EUS noted 2 cm CBD packed with stones and debris, which were subsequently removed during ERCP. Final occlusion cholangiogram demonstrated opacification of gallbladder as well as the colon through a fistulous tract, confirming presence of a cholecysto-colonic fistula. Methylene blue/contrast solution was then injected to facilitate identification of fistulous tract within the colon. After placement of two 10Fr plastic biliary stents, colonoscopy was subsequently performed. No fistulous opening was identified despite careful inspection, though methylene blue solution can be seen near hepatic flexure. Furthermore, no masses or inflammation was evident.
The patient improved following the procedure and was discharged on oral antibiotics. He was not a candidate for cholecystectomy given age. Subsequent ERCP with occlusion cholangiogram 3 months later showed resolution of cholecysto-colonic fistula. He was followed by his primary care doctor and was still doing well 1 year out.
Discussion: Cholecysto-colonic fistulas are thought to develop as a result of inflammation in the gallbladder due to cholecystitis. They typically form between the gallbladder and hepatic flexure given their proximity. CCF are usually asymptomatic, though most commonly present with chronic diarrhea due to the increased delivery of bile acids into the colon. Symptomatic fistulas generally require surgical treatment with cholecystectomy, fistula takedown or possible colonic resection. However, ERCP with stent placement or may provide a safer, less invasive alternative. Stent placement decreases resistance across the sphincter of Oddi, allowing bile to preferentially flow into the duodenum rather than through the fistula, allowing for eventual closure.
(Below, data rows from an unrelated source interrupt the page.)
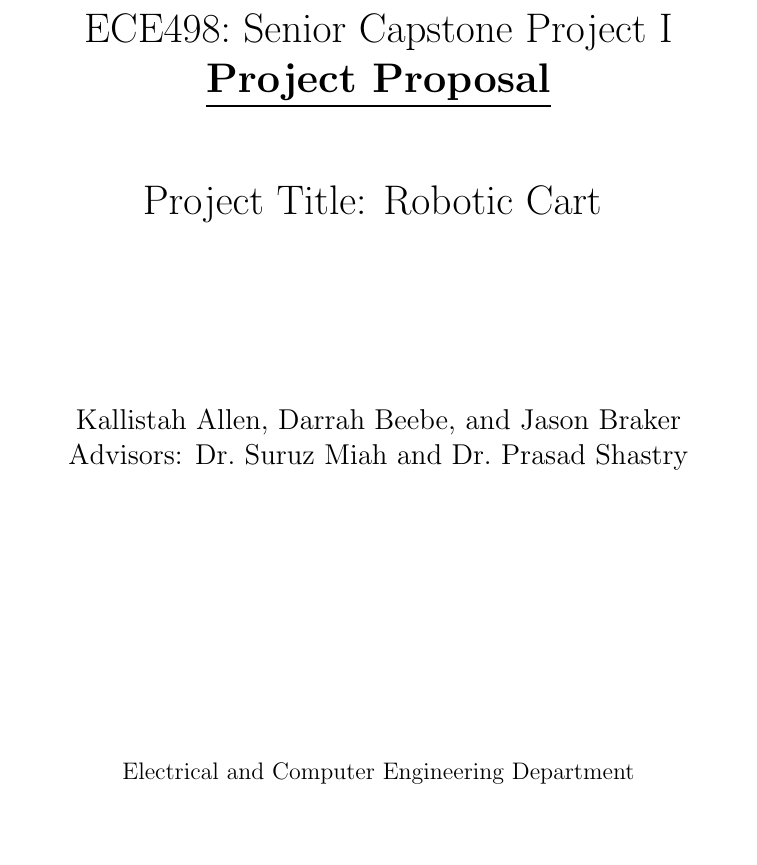
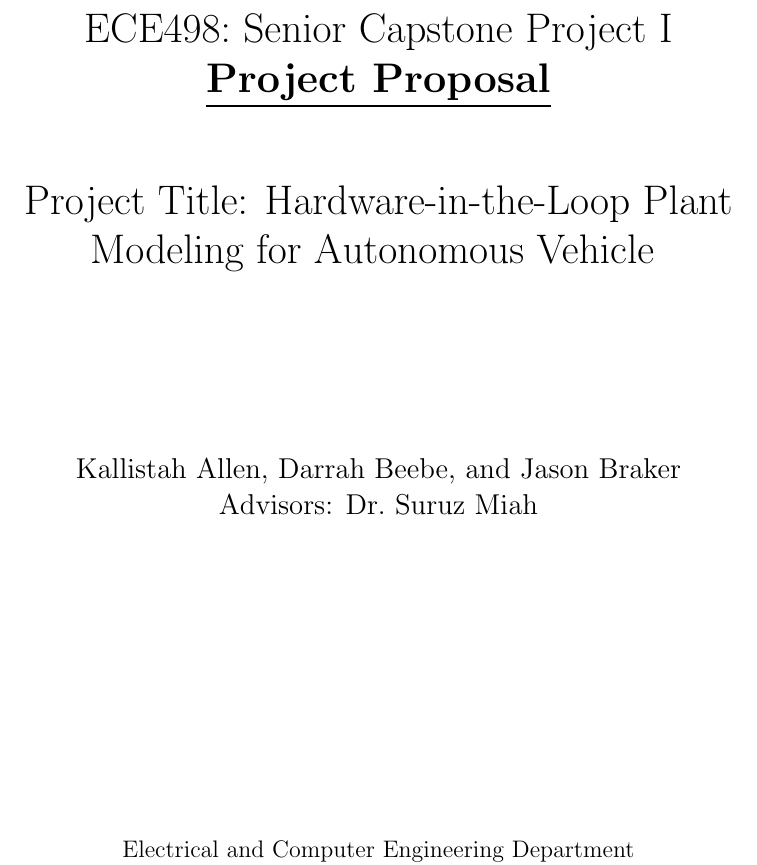
Before and after one commit to ECE-BU-Miah/seniorProj2-2021-22-Docs, a LaTeX document (proposal.tex): part of page 1 of 4 before the commit and part of page 1 of 5 after it, cut so that both start at the same text, the shorter picture padded with empty space. Compiled offline with pdfLaTeX.

Commit message:
Update proposal.tex
I updated the project title and authors of the project proposal document

```diff
--- a/proposal.tex
+++ b/proposal.tex
@@ -41,9 +41,9 @@ format=default,justification=centerlast]{caption} % Figure caption text customiz
 
 \title{ECE498:~Senior Capstone Project I\\\textbf{\underline{Project Proposal}}\\
 \vspace{0.5in}
-Project Title: Robotic Cart
+Project Title: Hardware-in-the-Loop Plant Modeling for Autonomous Vehicle
 \vspace{1.0in}
-\author{Kallistah Allen, Darrah Beebe, and Jason Braker\\ Advisors: Dr.~Suruz Miah and Dr.~Prasad Shastry}
+\author{Kallistah Allen, Darrah Beebe, and Jason Braker\\ Advisors: Dr.~Suruz Miah}
 }
 %\date{February 6, 2003}  No need to write, Date will be automatically on the title page
 \date{}  % Do not show date on the title page
```
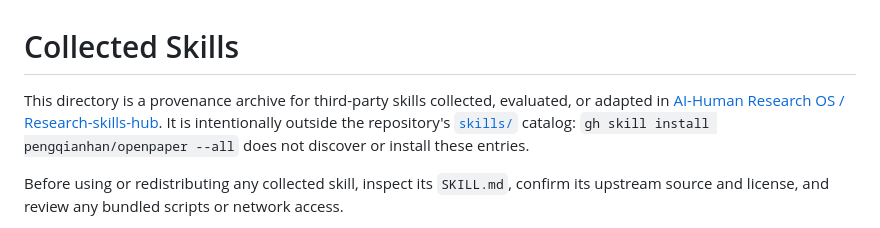
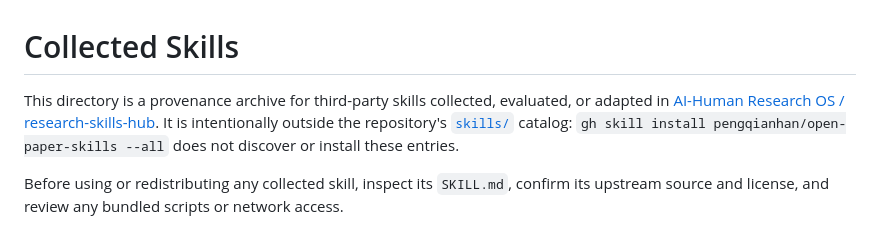
Before and after one commit to pengqianhan/open-paper-skills, a Markdown page: collected-skills/README.md, the part around the change. GitHub-like rendering.

```diff
--- a/collected-skills/README.md
+++ b/collected-skills/README.md
@@ -2,9 +2,9 @@
 
 This directory is a provenance archive for third-party skills collected,
 evaluated, or adapted in
-[AI-Human Research OS / Research-skills-hub](https://github.com/pengqianhan/AI-Human-Research-OS/tree/main/Research-skills-hub).
+[AI-Human Research OS / research-skills-hub](https://github.com/pengqianhan/AI-Human-Research-OS/tree/main/research-skills-hub).
 It is intentionally outside the repository's [`skills/`](../skills/) catalog:
-`gh skill install pengqianhan/openpaper --all` does not discover or install
+`gh skill install pengqianhan/open-paper-skills --all` does not discover or install
 these entries.
 
 Before using or redistributing any collected skill, inspect its `SKILL.md`,
```
Also changed, not shown: README.md (+8 -8 lines), skills/README.md (+5 -5 lines).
Anish Patel indicated no relevant financial relationships.
Alexander Jahng indicated no relevant financial relationships.
Anish Patel, MD1, Alexander Jahng, MD2. P2768 - Management of Cholecysto-Colonic Fistula With ERCP With Biliary Stent Placement, ACG 2021 Annual Scientific Meeting Abstracts. Las Vegas, Nevada: American College of Gastroenterology.